This campaign was begun by Shona Lewendon, who lives near Glasgow, in Scotland. She is not a professional campaigner, a journalist, or a politician. She is a single mother of three, someone who cared so much about the dolphin slaughter that she couldn’t do nothing. As she put it, “I realized that I was a person who had to become a ‘someone’ and try to do something about this.” So, after researching the Olympic Charter and the Sustainability Through Sport Agenda 21, she created an online petition to the IOC, the International Olympic Committee, and its president, Jacques Rogge. She points out that Japan’s actions with regard to the dolphin hunts actually contradict Olympic principles of environmental respect, and in addition clearly make Japan ineligible since it is not compliant with the terms set out in Agenda 21. It has garnered over 300,000 signatures in three months. The IOC’s final decision is on September 7th. We can do this. Allowing Japan to host the 2020 Olympics — as it desperately want to do — would be tacitly condoning the dolphin slaughter. NARN already participated in a demonstration outside the Japanese Consulate in February, and will be doing so again in June. Please take a MOMENT to sign now and a couple of hours to join us then.

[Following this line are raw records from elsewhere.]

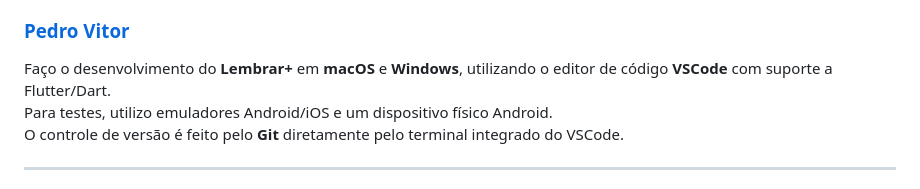
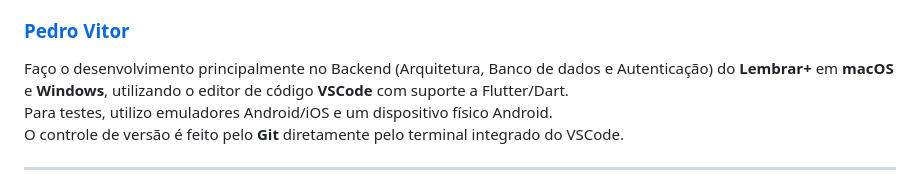
Before and after one commit to Pedro0826/Lembrar-Plus, a Markdown page: README.md, the part around the change. Rendered like a GitHub page.

```diff
--- a/README.md
+++ b/README.md
@@ -82,7 +82,7 @@ Também ofereço suporte pontual no backend quando necessário, garantindo integ
 
 ### [Pedro Vitor](https://github.com/Pedro0826)
 
-Faço o desenvolvimento do **Lembrar+** em **macOS** e **Windows**, utilizando o editor de código **VSCode** com suporte a Flutter/Dart.
+Faço o desenvolvimento principalmente no Backend (Arquitetura, Banco de dados e Autenticação) do **Lembrar+** em **macOS** e **Windows**, utilizando o editor de código **VSCode** com suporte a Flutter/Dart.
 Para testes, utilizo emuladores Android/iOS e um dispositivo físico Android.
 O controle de versão é feito pelo **Git** diretamente pelo terminal integrado do VSCode.
 
```
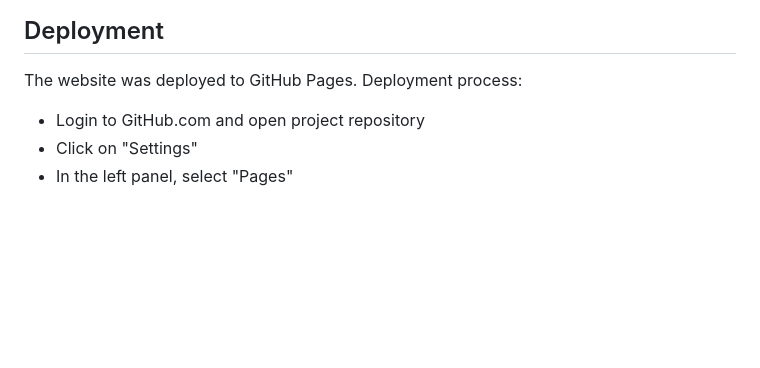
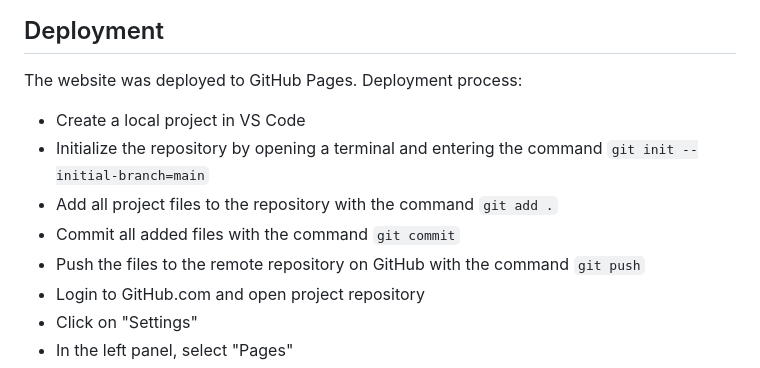
Before and after one commit to RikaIljina/PortfolioProject1, a Markdown page: README.md, the part around the change. Rendered like a GitHub page; blank space fills up the shorter version.

Commit message:
Update README deployment section

```diff
--- a/README.md
+++ b/README.md
@@ -144,6 +144,11 @@ The images were chosen to fit in with the website's overall look and to provide
 
 The website was deployed to GitHub Pages. Deployment process:
 
+- Create a local project in VS Code
+- Initialize the repository by opening a terminal and entering the command  `git init --initial-branch=main`
+- Add all project files to the repository with the command `git add .`
+- Commit all added files with the command `git commit`
+- Push the files to the remote repository on GitHub with the command `git push`
 - Login to GitHub.com and open project repository
 - Click on "Settings"
 - In the left panel, select "Pages"
```
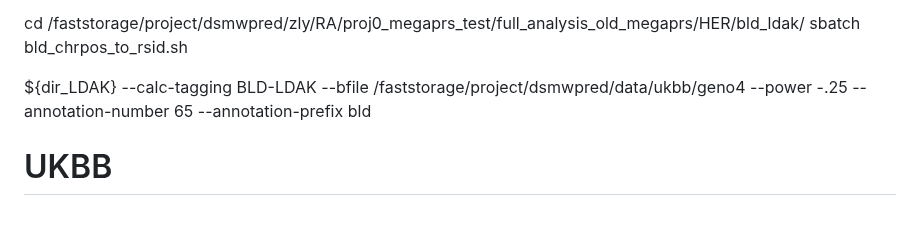
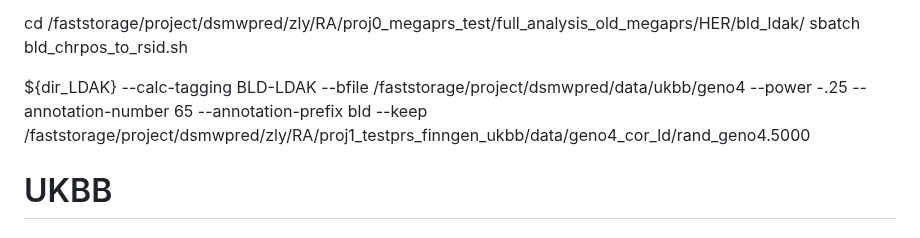
Before and after one commit to KirakiraZLY/RA, a Markdown page: Commands/commands_Week16_old_megaprs.md, the part around the change. Rendered like a GitHub page.

```diff
--- a/Commands/commands_Week16_old_megaprs.md
+++ b/Commands/commands_Week16_old_megaprs.md
@@ -123,7 +123,7 @@ cd /faststorage/project/dsmwpred/zly/RA/proj0_megaprs_test/full_analysis_old_meg
 sbatch bld_chrpos_to_rsid.sh
 
 
-${dir_LDAK} --calc-tagging BLD-LDAK --bfile /faststorage/project/dsmwpred/data/ukbb/geno4 --power -.25 --annotation-number 65 --annotation-prefix bld
+${dir_LDAK} --calc-tagging BLD-LDAK --bfile /faststorage/project/dsmwpred/data/ukbb/geno4 --power -.25 --annotation-number 65 --annotation-prefix bld  --keep /faststorage/project/dsmwpred/zly/RA/proj1_testprs_finngen_ukbb/data/geno4_cor_ld/rand_geno4.5000
 
 
 
```
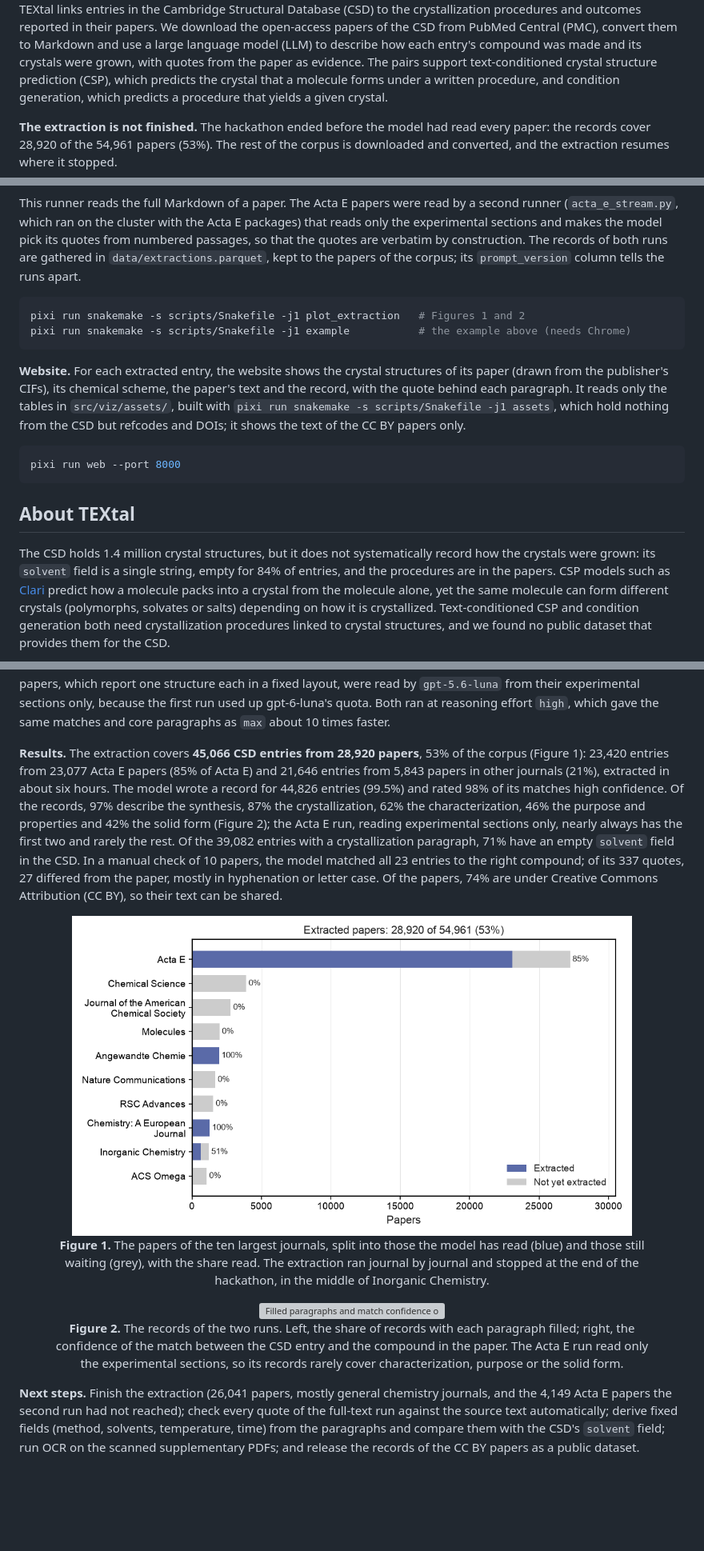
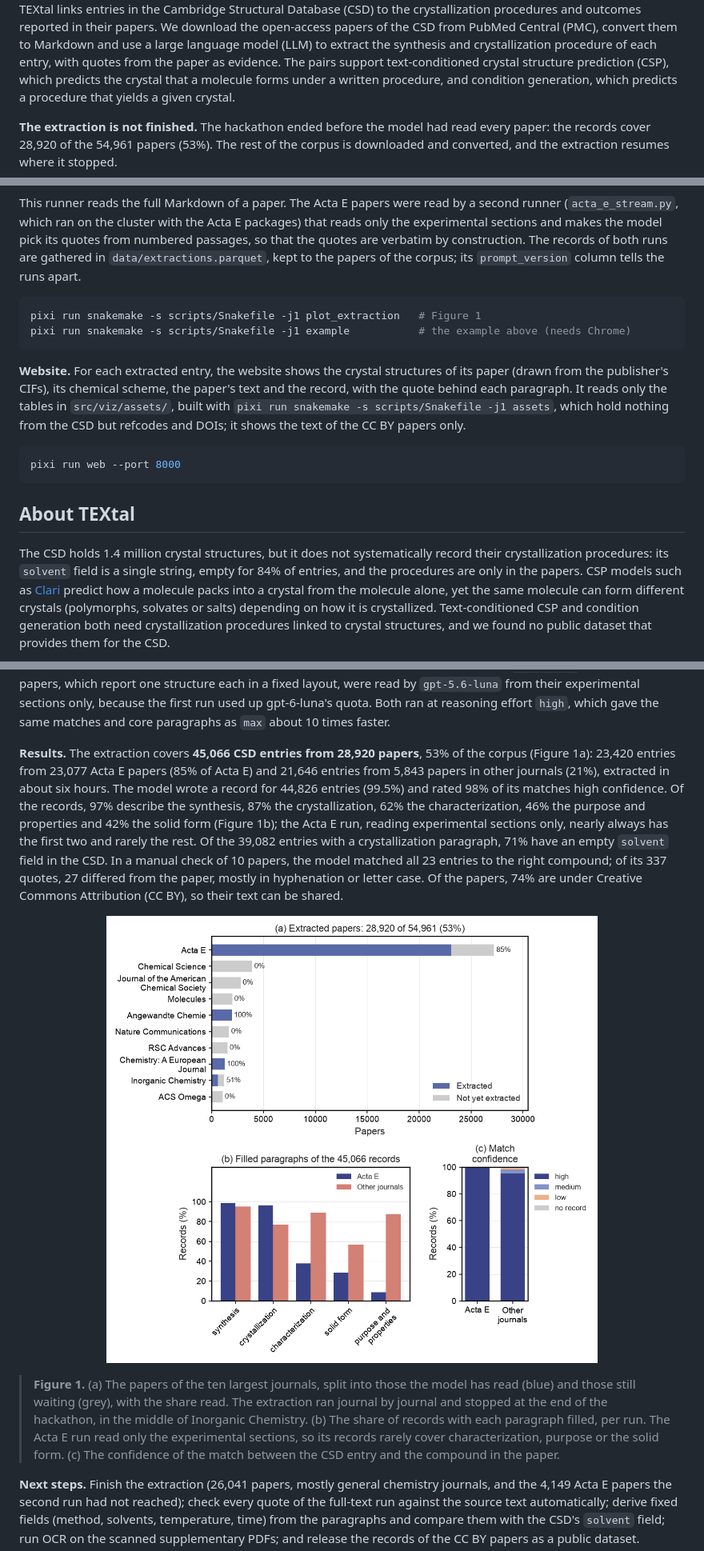
Before and after one commit to alstonlo/textal, a Markdown page: README.md, 3 parts joined by grey strips. Shown at 80% size. Drawn GitHub-style; pictures changed too: assets/extraction.png; blank space fills up the shorter version; grey boxes are pictures that could not be loaded.

Commit message:
Merge the README's plots into one figure
The extraction script draws one three-panel figure (extracted papers per journal, filled
paragraphs, match confidence) instead of two, with the run names shortened to "Acta E" and
"Other journals". The README cites its panels, says the LLM extracts the synthesis and
crystallization procedure, and the unused colormaps leave theme.py.

Co-Authored-By: Claude Fable 5.1 <noreply@anthropic.com>

````diff
--- a/README.md
+++ b/README.md
@@ -11,8 +11,8 @@
 TEXtal links entries in the Cambridge Structural Database (CSD) to the crystallization
 procedures and outcomes reported in their papers. We download the open-access papers of the CSD
 from PubMed Central (PMC), convert them to Markdown and use a large language model (LLM) to
-describe how each entry's compound was made and its crystals were grown, with quotes from the
-paper as evidence. The pairs support text-conditioned crystal structure prediction (CSP), which
+extract the synthesis and crystallization procedure of each entry, with quotes from the paper
+as evidence. The pairs support text-conditioned crystal structure prediction (CSP), which
 predicts the crystal that a molecule forms under a written procedure, and condition generation,
 which predicts a procedure that yields a given crystal.
 
@@ -79,7 +79,7 @@ quotes are verbatim by construction. The records of both runs are gathered in
 the runs apart.
 
 ```bash
-pixi run snakemake -s scripts/Snakefile -j1 plot_extraction   # Figures 1 and 2
+pixi run snakemake -s scripts/Snakefile -j1 plot_extraction   # Figure 1
 pixi run snakemake -s scripts/Snakefile -j1 example           # the example above (needs Chrome)
 ```
 
@@ -95,9 +95,9 @@ pixi run web --port 8000
 
 ## About TEXtal
 
-The CSD holds 1.4 million crystal structures, but it does not systematically record how the
-crystals were grown: its `solvent` field is a single string, empty for 84% of entries, and the
-procedures are in the papers. CSP models such as [Clari](https://github.com/the-matter-lab/clari)
+The CSD holds 1.4 million crystal structures, but it does not systematically record their
+crystallization procedures: its `solvent` field is a single string, empty for 84% of entries,
+and the procedures are only in the papers. CSP models such as [Clari](https://github.com/the-matter-lab/clari)
 predict how a molecule packs into a crystal from the molecule alone, yet the same molecule can
 form different crystals (polymorphs, solvates or salts) depending on how it is crystallized.
 Text-conditioned CSP and condition generation both need crystallization procedures linked to
@@ -121,11 +121,11 @@ reasoning effort `high`, which gave the same matches and core paragraphs as `max
 faster.
 
 **Results.** The extraction covers **45,066 CSD entries from 28,920 papers**, 53% of the corpus
-(Figure 1): 23,420 entries from 23,077 Acta E papers (85% of Acta E) and 21,646 entries from
+(Figure 1a): 23,420 entries from 23,077 Acta E papers (85% of Acta E) and 21,646 entries from
 5,843 papers in other journals (21%), extracted in about six hours. The model wrote a record for
 44,826 entries (99.5%) and rated 98% of its matches high confidence. Of the records, 97%
 describe the synthesis, 87% the crystallization, 62% the characterization, 46% the purpose and
-properties and 42% the solid form (Figure 2); the Acta E run, reading experimental sections
+properties and 42% the solid form (Figure 1b); the Acta E run, reading experimental sections
 only, nearly always has the first two and rarely the rest. Of the 39,082 entries with a
 crystallization paragraph, 71% have an empty `solvent` field in the CSD. In a manual check of 10
 papers, the model matched all 23 entries to the right compound; of its 337 quotes, 27 differed
@@ -133,23 +133,15 @@ from the paper, mostly in hyphenation or letter case. Of the papers, 74% are und
 Commons Attribution (CC BY), so their text can be shared.
 
 <div align="center"><figure>
-<img src="assets/extraction.png" width="700" alt="Extracted and not yet extracted papers of the ten largest journals">
-<figcaption>
-<strong>Figure 1.</strong> The papers of the ten largest journals, split into those the model has
-read (blue) and those still waiting (grey), with the share read. The extraction ran journal by
-journal and stopped at the end of the hackathon, in the middle of Inorganic Chemistry.
-</figcaption>
+<img src="assets/extraction.png" width="700" alt="Extracted papers of the ten largest journals, and the filled paragraphs and match confidence of the records of the two runs">
 </figure></div>
 
-<div align="center"><figure>
-<img src="assets/records.png" width="700" alt="Filled paragraphs and match confidence of the two runs">
-<figcaption>
-<strong>Figure 2.</strong> The records of the two runs. Left, the share of records with each
-paragraph filled; right, the confidence of the match between the CSD entry and the compound in
-the paper. The Acta E run read only the experimental sections, so its records rarely cover
-characterization, purpose or the solid form.
-</figcaption>
-</figure></div>
+> **Figure 1.** (a) The papers of the ten largest journals, split into those the model
+has read (blue) and those still waiting (grey), with the share read. The extraction ran journal
+by journal and stopped at the end of the hackathon, in the middle of Inorganic Chemistry. (b) The
+share of records with each paragraph filled, per run. The Acta E run read only the experimental
+sections, so its records rarely cover characterization, purpose or the solid form. (c) The
+confidence of the match between the CSD entry and the compound in the paper.
 
 **Next steps.** Finish the extraction (26,041 papers, mostly general chemistry journals, and the
 4,149 Acta E papers the second run had not reached); check every quote of the full-text run
````
Also changed, not shown: scripts/README.md (+2 -2 lines), 3 other files.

For those of you who do not yet know, the Japanese Government grant permits to the Taiji Fishermen’s Union to hunt 2,800 dolphins from September to April for slaughter & to supply the captivity trade. Babies are torn from their mothers, many dolphins witness the slaughter of their entire families before either being taken captive or killed. The manner in which they are killed is horrifically cruel and caused protracted agony. Despite worldwide protests, the hunt continues, in a roped-off cove, hidden under tarpaulins. Those taken captive are held in sea pens, starved and traumatized, while buyers are found. The lucky ones die waiting. Many alternatives that allow the continued employment of the “fishermen” have been suggested, including turning Taiji into a tourist attraction for whale and dolphin watching, but they are repeatedly rejected in the name of “tradition”.